The numerator is the natural log of 2. Knowing what the patient’s elimination constant is, you are calculating how long it will take the serum concentration of drug to decrease by half. A simplified way to think of it is shown below.
Goal peak = 30 mcg/mL —> after 1 half-life concentrations will decrease by 50% —> 15 mcg/mL
Redose the patient after each half-life to keep drug concentrations within the goal trough of 15 mcg/mL
The half-life can be used to determine the dosing interval.
General rule: you do not want to use an interval that is LESS than your calculated half-life as this can lead to overaccumulation and high drug concentrations (example: using a dosing interval of every 12 hours when your t1/2 was 16 hours). However, if you make the clinical judgment to use an interval that is less than your calculated half-life, decrease your maintenance dose to 10-12 mg/kg to ensure trough levels stay within the goal. If you’re unsure, you can input your calculated maintenance dose and interval into the estimated peak and trough equations to get a better idea.
Estimated interval = In (desired peak/desired trough)/ (Ke + t’)
Where t’ = infusion time is usually 1 hour
To calculate the interval, the equation requires you to input the desired peak (Cpeak) of 30-40 mcg/L.
Since the half-life and interval equations are both dependent on clearance (Ke) to determine how much of the drug will be eliminated from the body, they produce similar results. For the most part, if you memorize the half-life equation (t1/2 = 0.693/Ke), it should be around the same as your interval equation. You just have to add in your infusion time. Let’s test it out for fun!
It is important to round your calculations to their nearest standard intervals (e.g. every 8 hours, 12 hours, or 24 hours).
MD = LD x 1-e-KeT
The maintenance dose equation calculates the amount of drug lost from the loading dose at the end of the interval previously determined.

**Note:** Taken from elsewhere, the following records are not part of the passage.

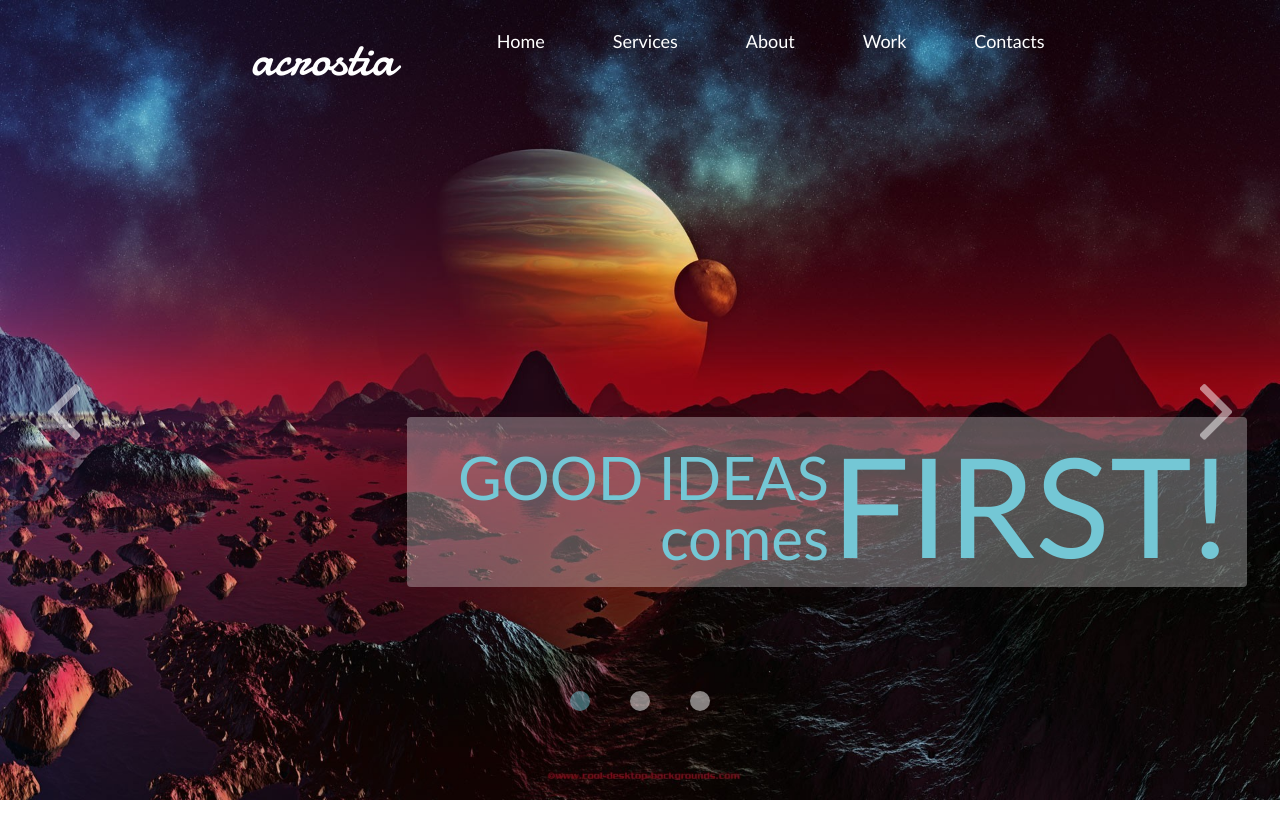
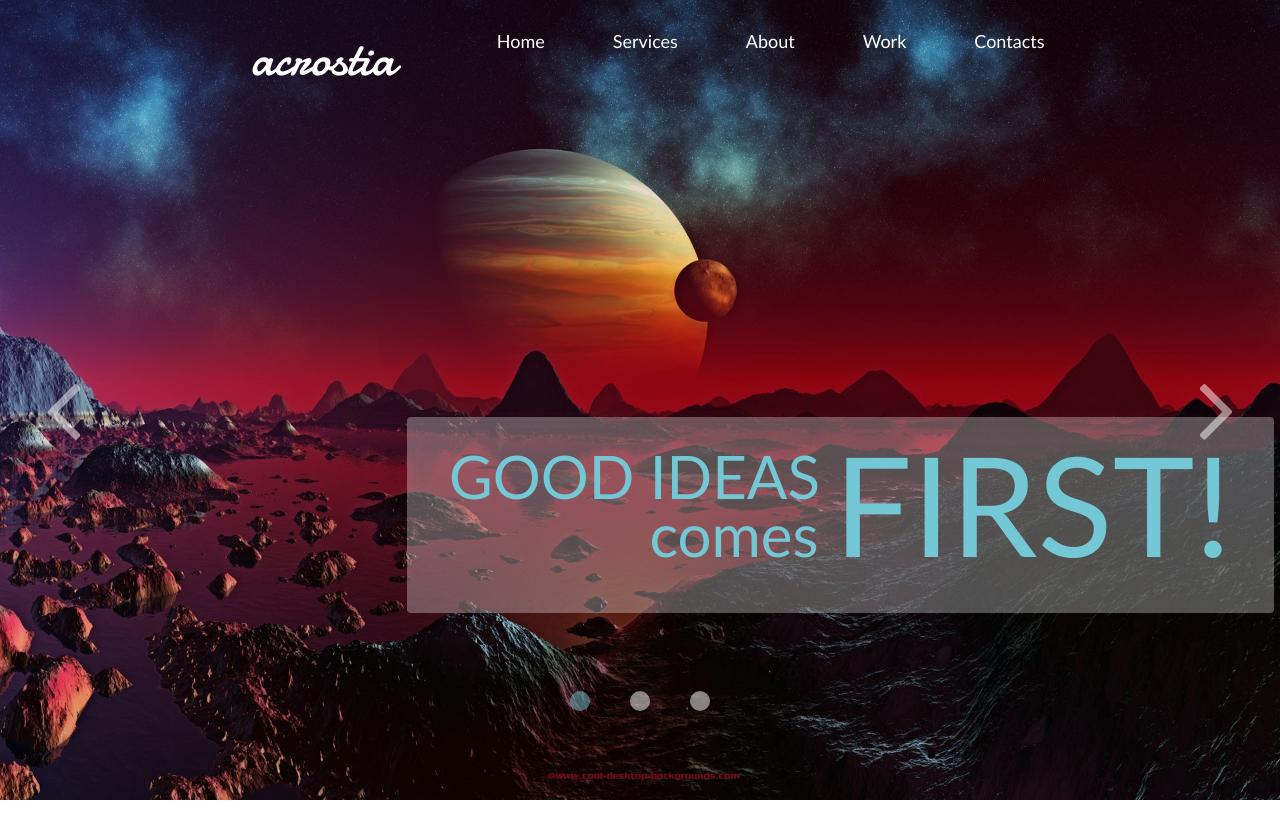
Before and after one commit to belskiysergey/acrostia, a plain HTML site: page index.html in a window 1280 px wide. Drawn offline with nearby package versions, Linux system fonts and the light colour scheme.

Commit message:
Исправил баннер

```diff
--- a/index.html
+++ b/index.html
@@ -32,13 +32,10 @@
 				<a href="#">Work</a>
 				<a href="#">Contacts</a>
 			</menu>
-			<!-- Стили банера -->
-			<div class="layer"></div>
 			<div class="banner">
-				<div class="good-ideas">good ideas
-					<div class="comes">comes</div>
-				</div>
-				<div class="first">first!</div>
+				<span class="good-ideas">good ideas</span>
+				<span class="comes">comes</span>
+				<span class="first">first!</span>
 			</div>
 		</section>
 	</body>
--- a/less/style.less
+++ b/less/style.less
@@ -96,42 +96,34 @@ menu {
 
 // Блок-1 "Оформление баннера"
 
-.layer,
 .banner {
 	position: absolute;
     top: 417px;
     left: 407px;
-}
-.layer {
-    width: 840px;
-    height: 170px;
-    background-color: #fff;
-    opacity: .302;
+	padding: 34px 42px;
     border-radius: 4px;
-}
-.banner {
-    padding: 35px 0px 0px 42px;
     box-sizing: border-box;
+    background-color: rgba(255, 255, 255, 0.302);
+	color: #74C7D5;
+	font-size: 60px;
+	font-family: "Lato";
+	text-align: right;
 	.good-ideas,
 	.comes,
 	.first {
-		color: #74C7D5;
-		font-size: 60px;
-		font-family: "Lato";
-		text-align: right;
-		width: 380px;
-		float: left;
+		display: inline-block;
+	    text-transform: uppercase;
 	}
 	.good-ideas {
-	    text-transform: uppercase;
+	    vertical-align: top;
 	}
 	.comes {
 		text-transform: none;
+		margin-left: -186px;
 	}
 	.first {
 		font-size: 138.48px;
 		text-transform: uppercase;
 		line-height: 128px;
-		width: 400px;
 	}
 }
```
Also changed, not shown: css/style.css.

This amount becomes your maintenance dose.
- You administer a loading dose of 2,000 mg.
- Based on your calculations, the patient’s elimination constant and interval come out to be Ke = 0.073 and T = 12 hours. Remember that the elimination constant and interval equations have already taken into account your desired peak (30 mcg/mL) and trough (15 mcg/mL).
- Approximately 12 hours after you have given your 2,000 mg loading dose, the amount of drug eliminated will be 1,167 mg, where the drug concentration is expected to be around 15 mcg/mL.
- Your maintenance dose would be 1,250 mg rounded to the nearest 250 mg increments.
Peak (Cpeak) = Dose/t’)(1-e-Ke(t’)) / Vd(Ke)(1-e-Ke(T))
After calculating your maintenance dose and interval rounded to the nearest increments, you want to determine what your Cpeak will be. This requires you to utilize the Cpeak equation above. It’s a pretty busy equation so it’s okay if you’re eyes are spinning out of your head now.
Simply put, the equation is a component of the time it takes for the drug to infuse into the blood circulation over the elimination of the drug from the body. When these two components reach equilibrium you have to achieve maximum blood concentration in the body. The amount goes in = the amount eliminated 🧘.
Trough (Ctrough) = Cpeak (e-Ke(T-t’))
After calculating the estimated peak (Cpeak), you can calculate what the trough level will be at the end of your dosing interval.
This gives you the estimated trough at steady state.
Great job finishing Lesson #3: Vancomycin Equations! You are over halfway done with your mission. Now on to the next quiz to see how well you know these equations. If you obtain 80% on the quiz, you will unlock a special token (vancomycin equation cheat sheet) to help you with the rest of your journey. Good luck!